Darkness and Dawn Book I: The Vacant World
Chapter 17: Stern's Resolve
How long it lasted, what its meaning, its details, the watchers could not tell. Impossible, from that height and in that gloom, broken only by an occasional pale gleam of moonlight through the drifting cloud-rack, to judge the fortunes of this primitive war.
They knew not the point at issue nor yet the tide of victory or loss. Only they knew that back and forth the torches flared, the war-drums boomed and rattled, the yelling, slaughtering, demoniac hordes surged in a swirl of bestial murder-lust.
And so time passed, and fewer grew the drums, yet the torches flared on; and, as the first gray dawn went fingering up the sky there came a break, a flight, a merciless pursuit.
Dimly the man and woman, up aloft, saw things that ran and shrieked and were cut down--saw things, there in the forest, that died even as they killed, and mingled the howl of triumph with the bubbling gasp of dissolution.

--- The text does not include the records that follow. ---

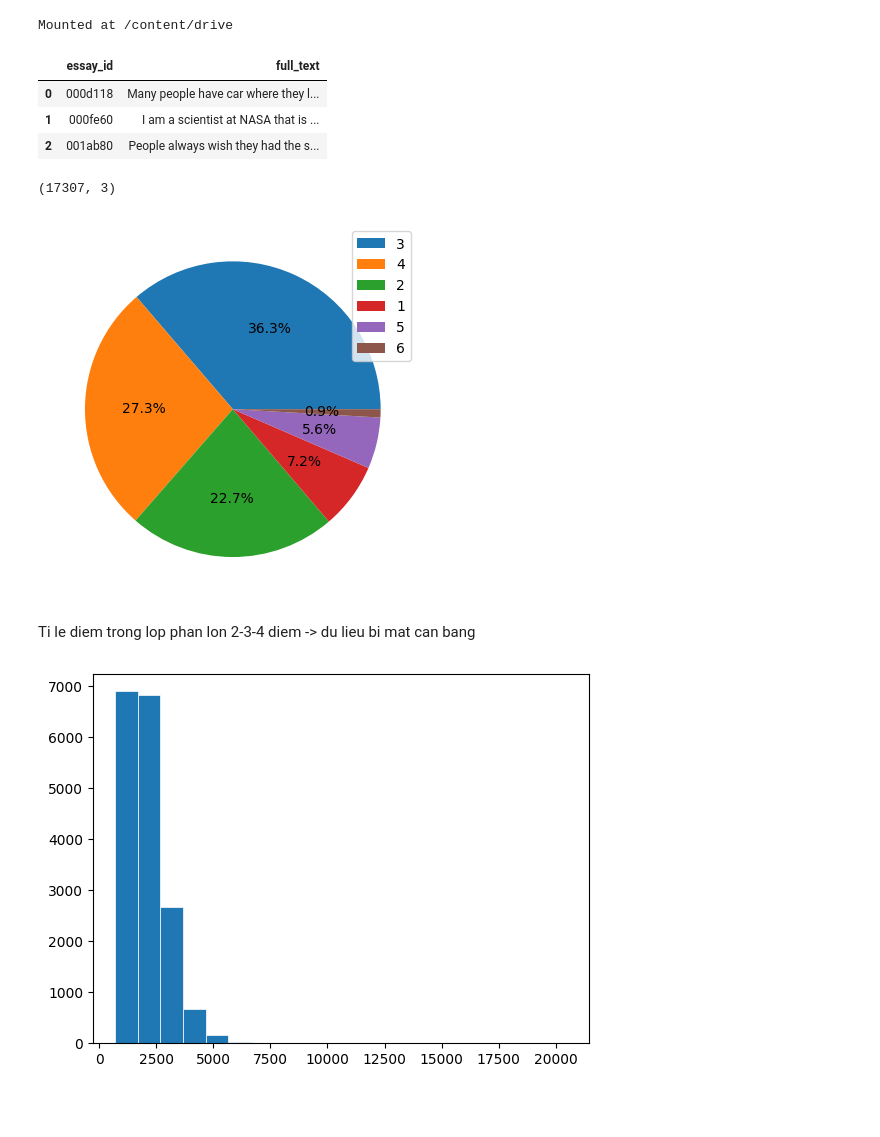
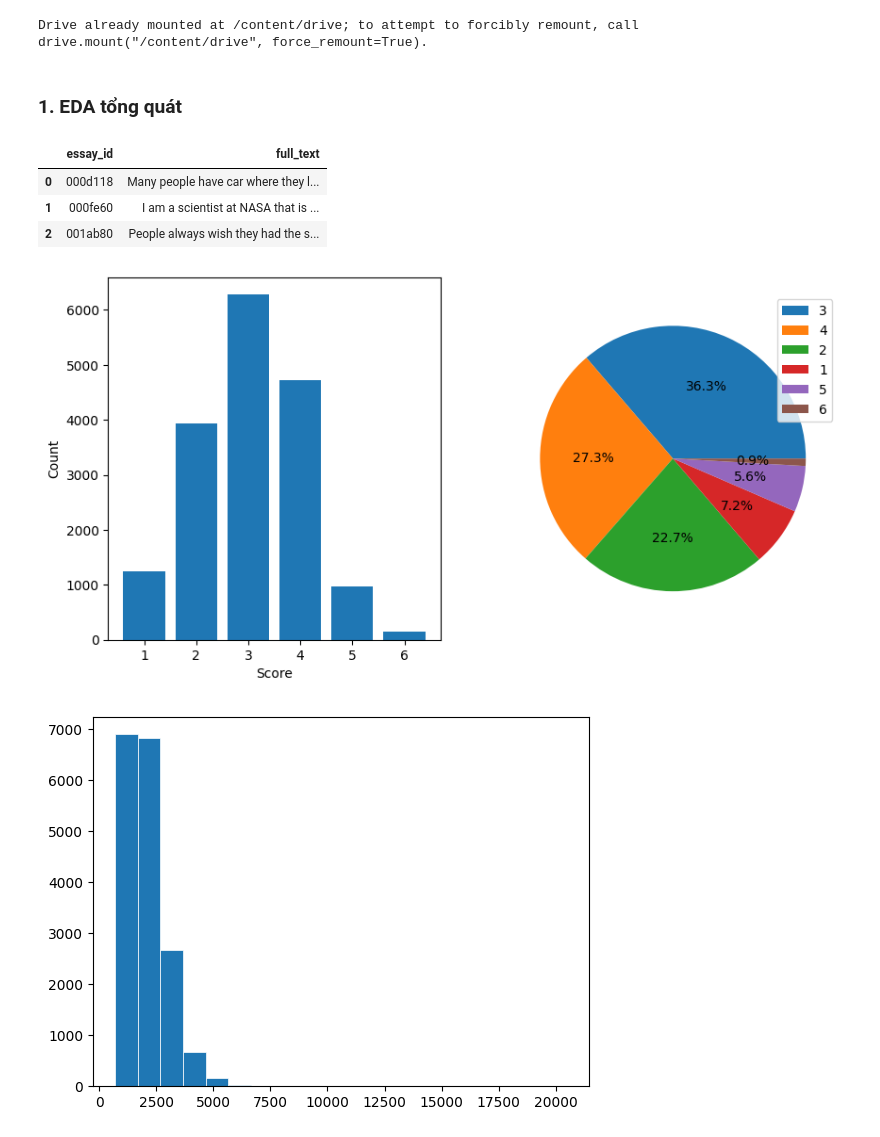
Before and after one commit to dagngyen/hcmus_23-24_automated-essay-scoring, a Jupyter notebook: eda.ipynb, the cells around one changed output. Cells and saved outputs as stored; diff of their text form; code cells hidden in the pictures; blank space fills up the shorter version.

```diff
--- a/eda.ipynb
+++ b/eda.ipynb
@@ -16,8 +30,10 @@ warnings.filterwarnings('ignore')
 # %%
 from google.colab import drive
-drive.mount("/content/drive", force_remount=True)
+drive.mount("/content/drive")
 # %% [output]
-Mounted at /content/drive
+Drive already mounted at /content/drive; to attempt to forcibly remount, call drive.mount("/content/drive", force_remount=True).
+# %% [markdown]
+### 1. EDA tổng quát
 # %%
 test  = pd.read_csv("drive/MyDrive/Colab Notebooks/data/test.csv")
 train = pd.read_csv('drive/MyDrive/Colab Notebooks/data/train.csv')
@@ -27,20 +43,19 @@ test
 | 0 | 000d118 | Many people have car where they l... |
 | 1 | 000fe60 | I am a scientist at NASA that is ... |
 | 2 | 001ab80 | People always wish they had the s... |
-# %%
-train.shape
-# %% [output]
-(17307, 3)
 # %%
 data = train.copy()
 # %%
-plt.pie(data['score'].value_counts(), autopct='%1.1f%%')
-plt.legend(labels = data['score'].unique(), loc = 'upper right')
+# ti le phan bo diem
+fig, ax = plt.subplots(1,2,figsize=(10,5))
+ax[0].bar(data['score'].unique(), data['score'].value_counts())
+ax[0].set_xlabel('Score')
+ax[0].set_ylabel('Count')
+
+ax[1].pie(data['score'].value_counts(), autopct='%1.1f%%')
+ax[1].legend(labels = data['score'].unique(), loc = 'upper right')
 plt.show()
 # %% [output]
-[figure, old version]
+[figure, new version]
-# %% [markdown]
-Ti le diem trong lop phan lon 2-3-4 diem
--> du lieu bi mat can bang
 # %%
 # do dai essay
```
Also changed, not shown: parts of 33 cells of this notebook.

“Ugh! A beast war!” shuddered the engineer, at length, drawing Beatrice away from the window. “Come, it’s getting light, again. It’s too clear, now--come away!”
She yielded, waking as it were from the horrid fascination that had held her spell-bound. Down she sat on her bed of furs, covered her eyes with her hands, and for a while remained quite motionless. Stern watched her. And again his hand sought the revolver-butt.
“I ought to have waded into that bunch, long ago,” thought he. “We both ought to have. What it’s all about, who could tell? But it’s an outrage against the night itself, against the world, even dead though it be. If it hadn’t been for wasting good ammunition for nothing--!”
A curious, guttural whine, down there in the forest, attracted his attention. Over to the window he strode, and once again peered down.
A change had come upon the scene, a sudden, radical change. No more the sounds of combat rose; but now a dull, conclamant murmur as of victory and preparation for some ghastly rite.
Already in the center of the wood, hard by the spring, a little fire had been lighted. Even as Stern looked, dim, moving figures heaped on wood. The engineer saw whirling droves of sparks spiral upward; he saw dense smoke, followed by a larger flame.
And, grouped around this, already some hundreds of the now paling torches cast their livid glare.
Off to one side he could just distinguish what seemed to be a group engaged in some activity--but what this might be, he could not determine. Yet, all at once a scream of pain burst out, therefrom; and then a gasping cry that ended quickly and did not come again.
Another shriek, and still a third; and now into the leaping flames some dark, misshapen things were flung, and a great shout arose.
Then rose, also, a shrill, singsong whine; and suddenly drams roared, now with a different cadence.
“Hark!” said the engineer. “The torchmen must have exterminated the other bunch, and got possession of the drums. They’re using ‘em, themselves--and badly!”
By the firelight vague shapes came and went, their shadows grotesquely flung against the leafy screens. The figures quickened their paces and their gestures; then suddenly, with cries, flung themselves into wild activity. And all about the fire, Stern saw a wheeling, circling, eddying mob of black and frightful shapes.
“The swine!” he breathed. “Wait--wait till I make a pint or two of Pulverite!”
Even as he spoke, the concourse grew quiet with expectancy. A silence fell upon the forest. Something was being led forward toward the fire--something, for which the others all made way.
The wind freshened. With it, increased the volume of smoke. Another frightened bird, cheeping forlornly, fluttered above the tree-tops.